Start of SUPPLIED MATERIAL

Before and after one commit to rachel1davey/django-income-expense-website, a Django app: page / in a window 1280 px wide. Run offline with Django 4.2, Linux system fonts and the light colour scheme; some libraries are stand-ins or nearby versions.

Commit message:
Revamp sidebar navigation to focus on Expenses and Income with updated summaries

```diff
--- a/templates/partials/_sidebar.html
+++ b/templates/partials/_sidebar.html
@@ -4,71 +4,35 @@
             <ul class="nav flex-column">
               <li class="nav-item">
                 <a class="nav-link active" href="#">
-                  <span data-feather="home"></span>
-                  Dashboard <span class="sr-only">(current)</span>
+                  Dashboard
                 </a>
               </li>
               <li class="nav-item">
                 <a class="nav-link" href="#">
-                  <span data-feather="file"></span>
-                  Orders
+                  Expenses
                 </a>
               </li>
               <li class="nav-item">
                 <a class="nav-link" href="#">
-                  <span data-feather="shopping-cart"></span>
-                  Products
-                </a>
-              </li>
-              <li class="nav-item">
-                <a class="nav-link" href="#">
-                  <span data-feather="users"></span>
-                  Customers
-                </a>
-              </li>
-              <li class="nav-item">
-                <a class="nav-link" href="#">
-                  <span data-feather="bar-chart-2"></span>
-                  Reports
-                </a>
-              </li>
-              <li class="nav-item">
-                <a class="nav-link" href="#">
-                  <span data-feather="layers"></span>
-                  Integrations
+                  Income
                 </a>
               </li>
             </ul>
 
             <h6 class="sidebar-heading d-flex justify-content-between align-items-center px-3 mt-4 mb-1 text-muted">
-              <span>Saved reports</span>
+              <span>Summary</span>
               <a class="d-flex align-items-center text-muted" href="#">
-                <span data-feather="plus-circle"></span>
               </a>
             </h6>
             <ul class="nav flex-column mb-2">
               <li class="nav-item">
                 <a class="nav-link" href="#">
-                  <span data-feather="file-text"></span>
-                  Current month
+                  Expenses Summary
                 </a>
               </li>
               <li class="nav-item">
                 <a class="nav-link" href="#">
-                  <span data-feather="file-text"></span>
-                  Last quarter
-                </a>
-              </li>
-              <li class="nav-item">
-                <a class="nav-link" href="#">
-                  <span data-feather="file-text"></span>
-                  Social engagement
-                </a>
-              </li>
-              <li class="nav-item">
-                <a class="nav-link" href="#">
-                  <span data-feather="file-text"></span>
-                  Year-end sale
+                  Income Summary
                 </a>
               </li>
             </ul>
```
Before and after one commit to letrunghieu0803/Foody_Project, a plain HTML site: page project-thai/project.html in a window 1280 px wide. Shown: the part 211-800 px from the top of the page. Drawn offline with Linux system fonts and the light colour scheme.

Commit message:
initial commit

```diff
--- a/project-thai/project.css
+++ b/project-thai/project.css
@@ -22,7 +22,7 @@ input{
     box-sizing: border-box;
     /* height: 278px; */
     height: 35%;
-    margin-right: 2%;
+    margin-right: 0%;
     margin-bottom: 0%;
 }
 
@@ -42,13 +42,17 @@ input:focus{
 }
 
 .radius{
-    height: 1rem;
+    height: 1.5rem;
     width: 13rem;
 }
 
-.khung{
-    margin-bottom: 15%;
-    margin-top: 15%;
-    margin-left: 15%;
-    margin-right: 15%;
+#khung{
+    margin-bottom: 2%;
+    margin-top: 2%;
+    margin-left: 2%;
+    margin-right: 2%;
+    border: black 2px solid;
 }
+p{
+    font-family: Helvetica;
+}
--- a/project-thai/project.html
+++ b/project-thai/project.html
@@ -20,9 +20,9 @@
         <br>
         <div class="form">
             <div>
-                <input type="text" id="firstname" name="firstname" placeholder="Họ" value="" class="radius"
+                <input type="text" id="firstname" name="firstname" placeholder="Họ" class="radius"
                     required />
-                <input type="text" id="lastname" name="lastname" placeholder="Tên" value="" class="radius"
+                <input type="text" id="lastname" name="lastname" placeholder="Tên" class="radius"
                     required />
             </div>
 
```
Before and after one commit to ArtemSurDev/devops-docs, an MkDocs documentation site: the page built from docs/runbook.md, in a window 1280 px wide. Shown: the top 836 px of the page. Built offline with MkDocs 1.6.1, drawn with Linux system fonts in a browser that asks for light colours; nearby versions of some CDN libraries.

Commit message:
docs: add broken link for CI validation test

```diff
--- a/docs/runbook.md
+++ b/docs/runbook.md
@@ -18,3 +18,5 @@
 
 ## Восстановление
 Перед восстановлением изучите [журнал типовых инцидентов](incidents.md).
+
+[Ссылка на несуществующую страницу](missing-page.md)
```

End of SUPPLIED MATERIAL

Copy, from the lines above, each one that holds "height".

     /* height: 278px; */
     height: 35%;
-    height: 1rem;
+    height: 1.5rem;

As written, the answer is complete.